This isn't really the lazy man's way to fish, but it's an easy way to sack up a bunch of fish for the angler who gets bored just casting to the bank or riding around from tree stump to logjam.

Basically, a jugline is just that, a short heavy line fixed with one or two hooks baited and then tossed overboard to float with the wind or current across a lake.

There are some rules you have to follow, like tagging your equipment and picking it up at the end of the day, but those guidelines are easily met. Just see the Texas Parks and Wildlife Outdoor Annual for overall regulations and rules on your particular lake.

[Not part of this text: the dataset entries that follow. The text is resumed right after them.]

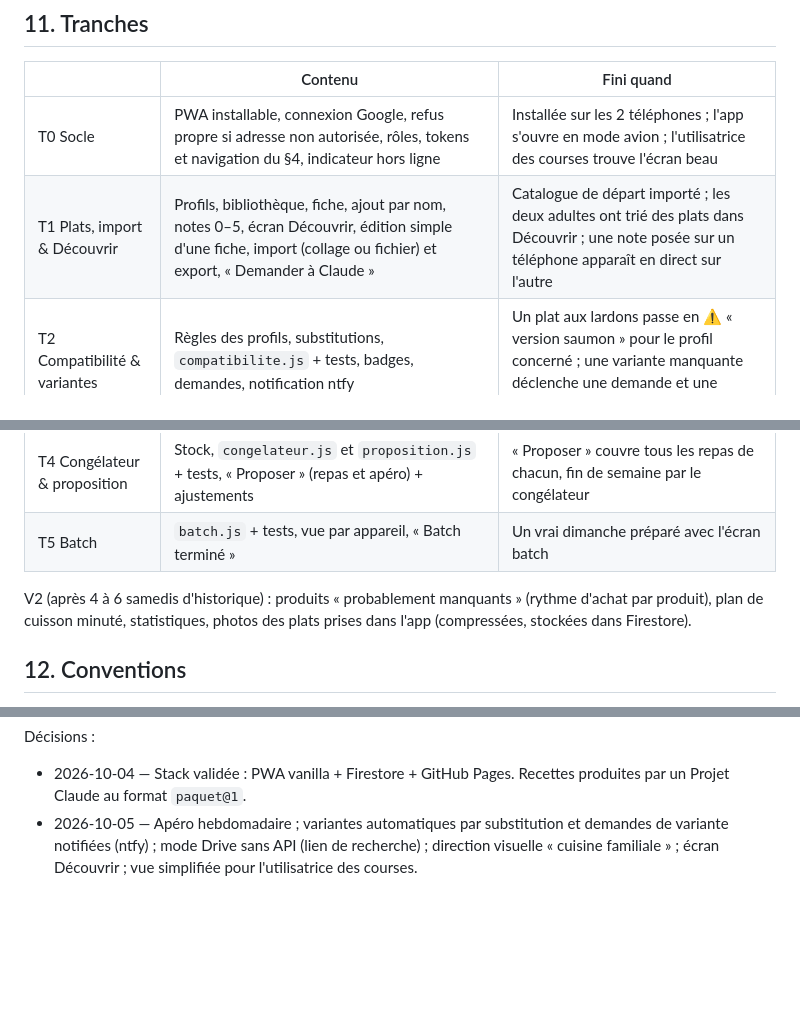
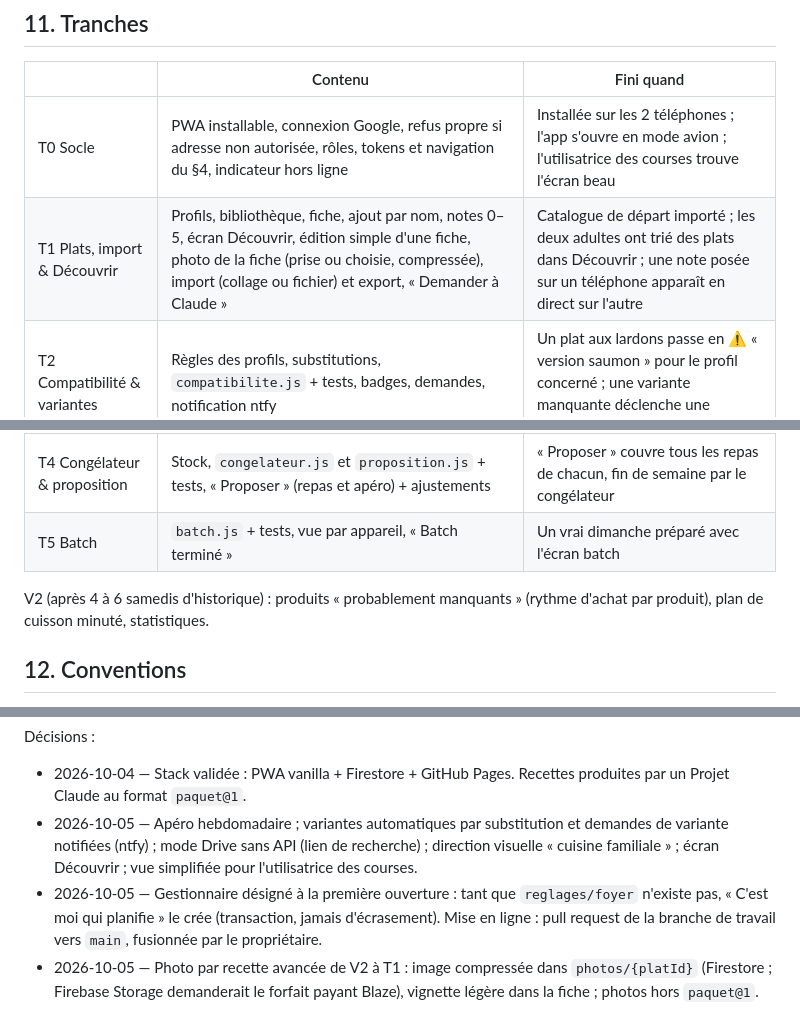
Before and after one commit to Dieroo/Repas-et-liste-de-course, a Markdown page: CLAUDE.md, 3 parts joined by grey strips. Drawn GitHub-style; blank space fills up the shorter version.

```diff
--- a/CLAUDE.md
+++ b/CLAUDE.md
@@ -323,13 +327,13 @@ besoin: sans_viande | avec_proteine
 | | Contenu | Fini quand |
 |---|---|---|
 | T0 Socle | PWA installable, connexion Google, refus propre si adresse non autorisée, rôles, tokens et navigation du §4, indicateur hors ligne | Installée sur les 2 téléphones ; l'app s'ouvre en mode avion ; l'utilisatrice des courses trouve l'écran beau |
-| T1 Plats, import & Découvrir | Profils, bibliothèque, fiche, ajout par nom, notes 0–5, écran Découvrir, édition simple d'une fiche, import (collage ou fichier) et export, « Demander à Claude » | Catalogue de départ importé ; les deux adultes ont trié des plats dans Découvrir ; une note posée sur un téléphone apparaît en direct sur l'autre |
+| T1 Plats, import & Découvrir | Profils, bibliothèque, fiche, ajout par nom, notes 0–5, écran Découvrir, édition simple d'une fiche, photo de la fiche (prise ou choisie, compressée), import (collage ou fichier) et export, « Demander à Claude » | Catalogue de départ importé ; les deux adultes ont trié des plats dans Découvrir ; une note posée sur un téléphone apparaît en direct sur l'autre |
 | T2 Compatibilité & variantes | Règles des profils, substitutions, `compatibilite.js` + tests, badges, demandes, notification ntfy | Un plat aux lardons passe en ⚠️ « version saumon » pour le profil concerné ; une variante manquante déclenche une demande et une notification |
 | T3 Semaine, liste & apéro | Sélection manuelle, choix des variantes, apéro, `liste.js` + tests, modes Drive et Magasin, « Courses terminées » | Une vraie commande drive préparée avec l'app |
 | T4 Congélateur & proposition | Stock, `congelateur.js` et `proposition.js` + tests, « Proposer » (repas et apéro) + ajustements | « Proposer » couvre tous les repas de chacun, fin de semaine par le congélateur |
 | T5 Batch | `batch.js` + tests, vue par appareil, « Batch terminé » | Un vrai dimanche préparé avec l'écran batch |
 
-V2 (après 4 à 6 samedis d'historique) : produits « probablement manquants » (rythme d'achat par produit), plan de cuisson minuté, statistiques, photos des plats prises dans l'app (compressées, stockées dans Firestore).
+V2 (après 4 à 6 samedis d'historique) : produits « probablement manquants » (rythme d'achat par produit), plan de cuisson minuté, statistiques.
 
 ## 12. Conventions
 
@@ -361,3 +365,5 @@ V2 (après 4 à 6 samedis d'historique) : produits « probablement manquants »
 Décisions :
 - 2026-10-04 — Stack validée : PWA vanilla + Firestore + GitHub Pages. Recettes produites par un Projet Claude au format `paquet@1`.
 - 2026-10-05 — Apéro hebdomadaire ; variantes automatiques par substitution et demandes de variante notifiées (ntfy) ; mode Drive sans API (lien de recherche) ; direction visuelle « cuisine familiale » ; écran Découvrir ; vue simplifiée pour l'utilisatrice des courses.
+- 2026-10-05 — Gestionnaire désigné à la première ouverture : tant que `reglages/foyer` n'existe pas, « C'est moi qui planifie » le crée (transaction, jamais d'écrasement). Mise en ligne : pull request de la branche de travail vers `main`, fusionnée par le propriétaire.
+- 2026-10-05 — Photo par recette avancée de V2 à T1 : image compressée dans `photos/{platId}` (Firestore ; Firebase Storage demanderait le forfait payant Blaze), vignette légère dans la fiche ; photos hors `paquet@1`.
```
Also changed, not shown: other parts of CLAUDE.md (+8 -4 lines).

Crappie guide Tommy Tidwell, who mostly fishes Granger Lake near Taylor, is a firm believer in juglines. He likes to bait up a dozen or so jugs and toss them overboard as he begins fishing and then follow them as he moves from brush pile to brush pile.

On a typical day, Tidwell is able to put a number of very nice catfish, usually blues, in the ice chest for his customers to enjoy when they get back home.

You can get all the line and hooks you need for about $15, and jugs can be anything from old plastic bleach bottles to the long, brightly colored floaties that kids use in a swimming pool. Tie the line to one end and when the floatie tips up, you know you have a fish.

Kayak and canoe

Kayak fishing is maybe my favorite, especially since the floats almost always carry me through some of the most beautiful scenery the Hill Country has to offer.

The San Marcos River, from just outside San Marcos down close to Luling, could be my favorite, but I love all of the Llano. Then there's the Blanco, the Guadalupe, the Colorado, the Pedernales. I guess I love them all.

Pay attention to private land along the river. You don't want to get out on people's property. Arrange for a shuttle from drop-off to pick-up, and you have a trip. There are great fly fishing and light tackle opportunities when you make these trips with canoe or kayak. It doesn't matter.

On the Guadalupe River, there are full-service canoe liveries at Gruene. They will let you park on their lots, then drive you and a canoe or a kayak back up the river where you can put in and float your way back down just to get a taste of the style. Perfect.

Bass boat

I would say this is mostly self-explanatory. The bass guys know where to go. But two of the very best bass lakes in Central Texas are right here in Austin on the Colorado River chain of Highland Lakes: Lake Austin and Lady Bird Lake.

Yes, both are urban, but both are quality bass lakes. Fact is, Lake Austin annually produces one or two of the largest fish caught each year in Texas.

Fly rod trout

Yes, there are trout in Central Texas. Look for them in the Guadalupe River, along a several-mile stretch down river from just below Canyon Lake Dam. Take care in this area. Much of it is privately controlled. Still, there are memberships available if you want to walk in, and there are guides who'll take you through the area in float-boats.


Take a big boat, some giant jigs and downriggers, and you have the makings of a day trolling for stripers and hybrids. The center of this universe in Central Texas is Lake Buchanan.

Some anglers like to use live bait and to drift through some of the better locations on the lake, which is at the top of the Highland Lakes chain.

The fish are big, usually accessible, and you can let the guide do all the real work. You just do the "reel" work.

Sitting on the bank

Now we're talking about fishing suitable to the Austin lifestyle and a fish that's perfect for Austin style fishing, the carp.

Tackle is easy: a long rod and simple reel with plenty of line. You can buy the whole rig in a store for $50, or just use what you have.

Most people use dough bait for carp. It's available commercially or you can make your own.

Just roll it onto a treble hook, toss it out into the current in Lady Bird Lake, pop open a cold one and close your eyes for a while. Lake Austin is good, too, although access is more difficult.

If you catch something, great. If you don't, you've had a nice day sitting in the shade.